> What you will do
Search the data for the string "offline" and copy each line where it turns up.

BEGIN

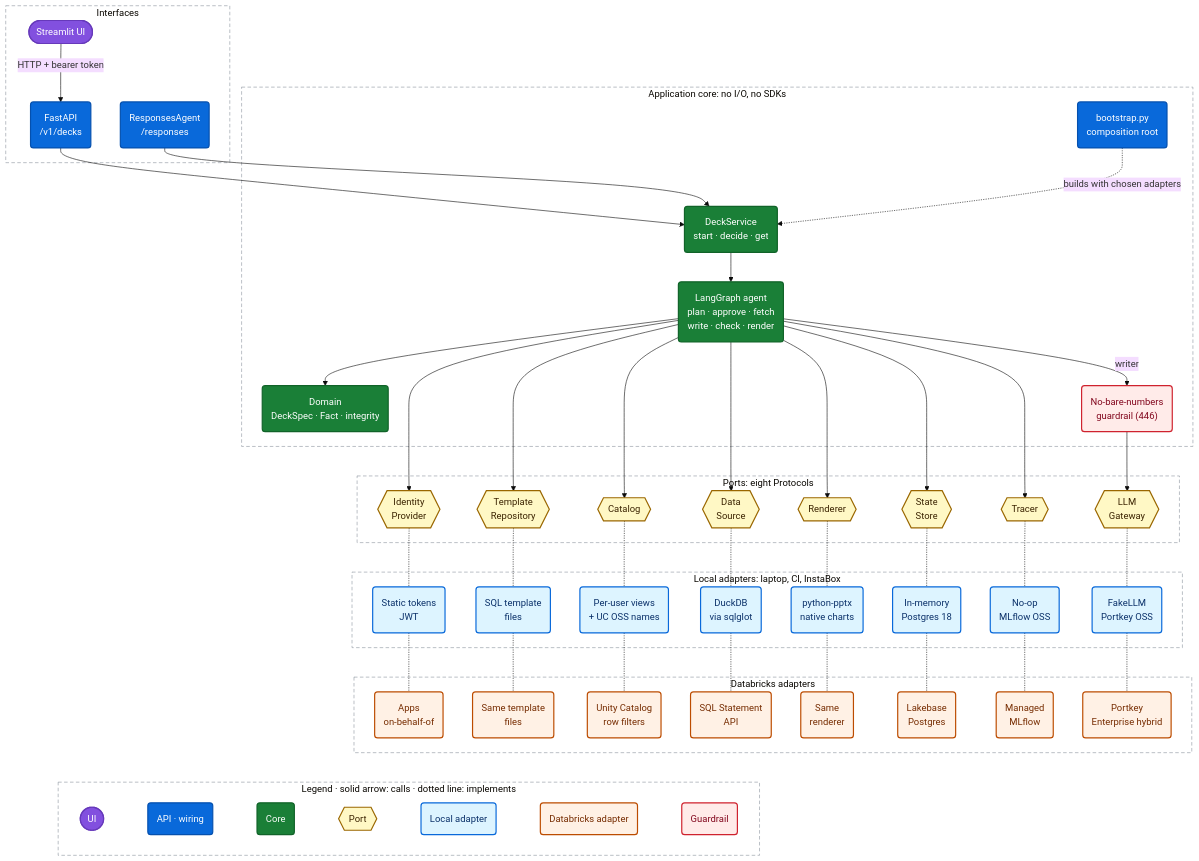
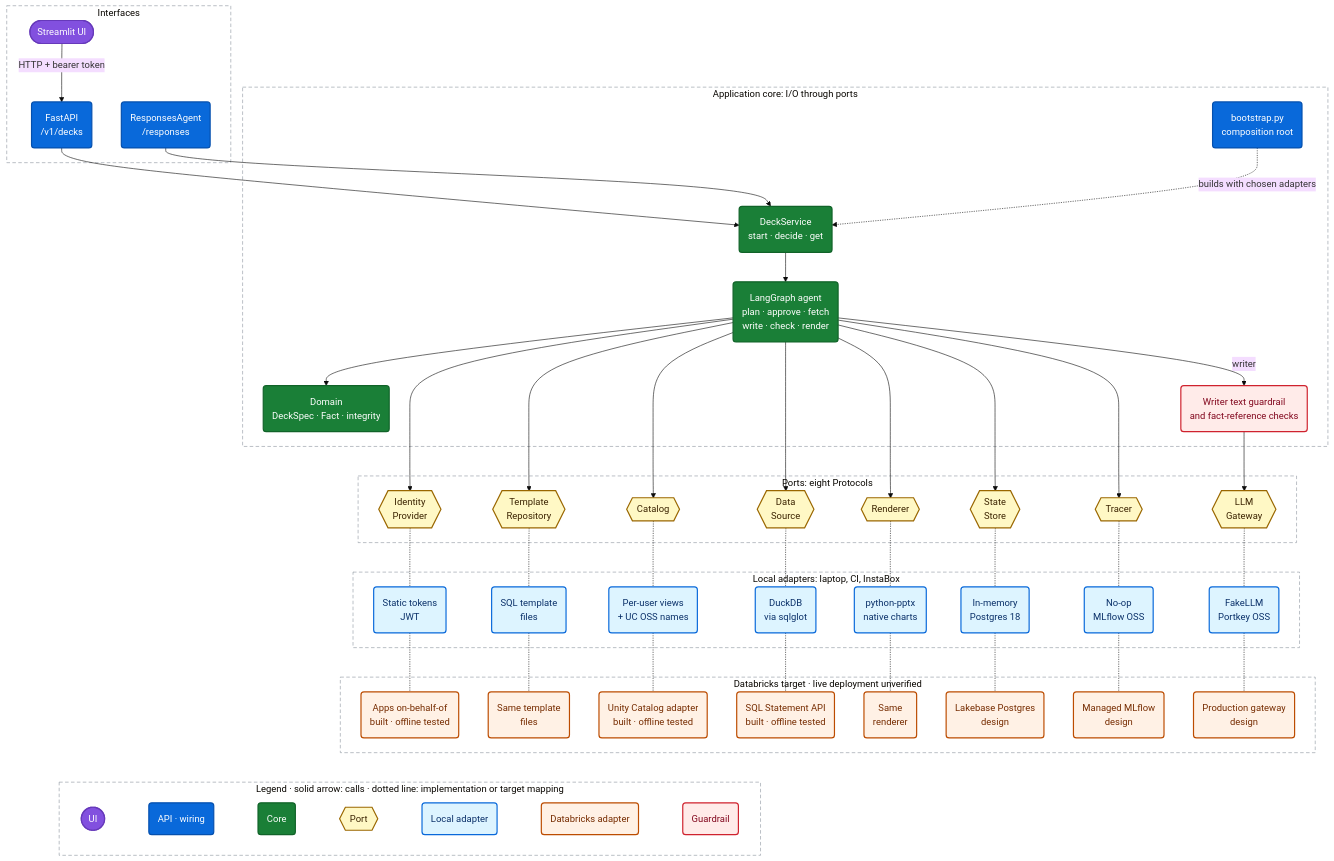
The diagram in docs/diagrams/hexagonal.mmd (santoshshinde2012/deck-smith-local), drawn with Mermaid (base theme) before and after one commit. The commit also changed 30 other files, not shown here.

```diff
--- a/docs/diagrams/hexagonal.mmd
+++ b/docs/diagrams/hexagonal.mmd
@@ -1,91 +1,91 @@
 %% diagram: hexagonal
-%% caption: Ports and adapters. The core depends only on the eight ports; each port has local and Databricks adapters, and bootstrap.py wires one per port from settings.
+%% caption: Ports and adapters. Bootstrap chooses implementations for eight ports. Databricks identity, catalog and SQL adapters pass offline tests; Lakebase, managed MLflow, storage and production routing remain unverified design targets.
 flowchart TB
   subgraph DRIVING["Interfaces"]
     UI(["Streamlit UI"]):::ui
     API("FastAPI<br/>/v1/decks"):::app
     RA("ResponsesAgent<br/>/responses"):::app
   end
 
-  subgraph CORE["Application core: no I/O, no SDKs"]
+  subgraph CORE["Application core: I/O through ports"]
     SVC("DeckService<br/>start · decide · get"):::core
     GRAPH("LangGraph agent<br/>plan · approve · fetch<br/>write · check · render"):::core
     DOM("Domain<br/>DeckSpec · Fact · integrity"):::core
-    GUARD("No-bare-numbers<br/>guardrail (446)"):::sec
+    GUARD("Writer text guardrail<br/>and fact-reference checks"):::sec
     BOOT("bootstrap.py<br/>composition root"):::app
   end
 
   subgraph PORTS["Ports: eight Protocols"]
     P_ID{{"Identity<br/>Provider"}}:::port
     P_TPL{{"Template<br/>Repository"}}:::port
     P_CAT{{"Catalog"}}:::port
     P_DS{{"Data<br/>Source"}}:::port
     P_REN{{"Renderer"}}:::port
     P_ST{{"State<br/>Store"}}:::port
     P_TR{{"Tracer"}}:::port
     P_LLM{{"LLM<br/>Gateway"}}:::port
   end
 
   subgraph LOCAL["Local adapters: laptop, CI, InstaBox"]
     L_ID("Static tokens<br/>JWT"):::local
     L_TPL("SQL template<br/>files"):::local
     L_CAT("Per-user views<br/>+ UC OSS names"):::local
     L_DS("DuckDB<br/>via sqlglot"):::local
     L_REN("python-pptx<br/>native charts"):::local
     L_ST("In-memory<br/>Postgres 18"):::local
     L_TR("No-op<br/>MLflow OSS"):::local
     L_LLM("FakeLLM<br/>Portkey OSS"):::local
   end
 
-  subgraph DBX["Databricks adapters"]
-    D_ID("Apps<br/>on-behalf-of"):::dbx
+  subgraph DBX["Databricks target · live deployment unverified"]
+    D_ID("Apps on-behalf-of<br/>built · offline tested"):::dbx
     D_TPL("Same template<br/>files"):::dbx
-    D_CAT("Unity Catalog<br/>row filters"):::dbx
-    D_DS("SQL Statement<br/>API"):::dbx
+    D_CAT("Unity Catalog adapter<br/>built · offline tested"):::dbx
+    D_DS("SQL Statement API<br/>built · offline tested"):::dbx
     D_REN("Same<br/>renderer"):::dbx
-    D_ST("Lakebase<br/>Postgres"):::dbx
-    D_TR("Managed<br/>MLflow"):::dbx
-    D_LLM("Portkey<br/>Enterprise hybrid"):::dbx
+    D_ST("Lakebase Postgres<br/>design"):::dbx
+    D_TR("Managed MLflow<br/>design"):::dbx
+    D_LLM("Production gateway<br/>design"):::dbx
   end
 
   UI -->|HTTP + bearer token| API
   API --> SVC
   RA --> SVC
   BOOT -.->|builds with chosen adapters| SVC
   SVC --> GRAPH
   GRAPH --> DOM
   GRAPH --> P_ID & P_TPL & P_CAT & P_DS & P_REN & P_ST & P_TR
   GRAPH -->|writer| GUARD --> P_LLM
 
   P_ID -.- L_ID -.- D_ID
   P_LLM -.- L_LLM -.- D_LLM
   P_TPL -.- L_TPL -.- D_TPL
   P_CAT -.- L_CAT -.- D_CAT
   P_DS -.- L_DS -.- D_DS
   P_REN -.- L_REN -.- D_REN
   P_ST -.- L_ST -.- D_ST
   P_TR -.- L_TR -.- D_TR
 
-  subgraph LEGEND["Legend · solid arrow: calls · dotted line: implements"]
+  subgraph LEGEND["Legend · solid arrow: calls · dotted line: implementation or target mapping"]
     direction LR
     K1(["UI"]):::ui ~~~ K2("API · wiring"):::app ~~~ K3("Core"):::core ~~~ K4{{"Port"}}:::port ~~~ K5("Local adapter"):::local ~~~ K6("Databricks adapter"):::dbx ~~~ K7("Guardrail"):::sec
   end
 
   classDef ui fill:#8250DF,stroke:#6639BA,stroke-width:2px,color:#FFFFFF
   classDef app fill:#0969DA,stroke:#0550AE,stroke-width:2px,color:#FFFFFF
   classDef core fill:#1A7F37,stroke:#116329,stroke-width:2px,color:#FFFFFF
   classDef port fill:#FFF8C5,stroke:#9A6700,stroke-width:2px,color:#3B2300
   classDef local fill:#DDF4FF,stroke:#0969DA,stroke-width:2px,color:#0A3069
   classDef dbx fill:#FFF1E5,stroke:#BC4C00,stroke-width:2px,color:#762C00
   classDef store fill:#EAEEF2,stroke:#57606A,stroke-width:2px,color:#24292F
   classDef llm fill:#BF3989,stroke:#99286E,stroke-width:2px,color:#FFFFFF
   classDef obs fill:#1B7C83,stroke:#0E5A60,stroke-width:2px,color:#FFFFFF
   classDef ext fill:#57606A,stroke:#32383F,stroke-width:2px,color:#FFFFFF,stroke-dasharray:4 3
   classDef sec fill:#FFEBE9,stroke:#CF222E,stroke-width:2px,color:#82071E
   style DRIVING fill:transparent,stroke:#8C959F,stroke-width:1px,stroke-dasharray:6 4
   style CORE fill:transparent,stroke:#8C959F,stroke-width:1px,stroke-dasharray:6 4
   style PORTS fill:transparent,stroke:#8C959F,stroke-width:1px,stroke-dasharray:6 4
   style LOCAL fill:transparent,stroke:#8C959F,stroke-width:1px,stroke-dasharray:6 4
   style DBX fill:transparent,stroke:#8C959F,stroke-width:1px,stroke-dasharray:6 4
   DBX ~~~ LEGEND
   style LEGEND fill:transparent,stroke:#8C959F,stroke-width:1px,stroke-dasharray:6 4
```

END

> Answer to this problem
+%% caption: Ports and adapters. Bootstrap chooses implementations for eight ports. Databricks identity, catalog and SQL adapters pass offline tests; Lakebase, managed MLflow, storage and production routing remain unverified design targets.
+    D_ID("Apps on-behalf-of<br/>built · offline tested"):::dbx
+    D_CAT("Unity Catalog adapter<br/>built · offline tested"):::dbx
+    D_DS("SQL Statement API<br/>built · offline tested"):::dbx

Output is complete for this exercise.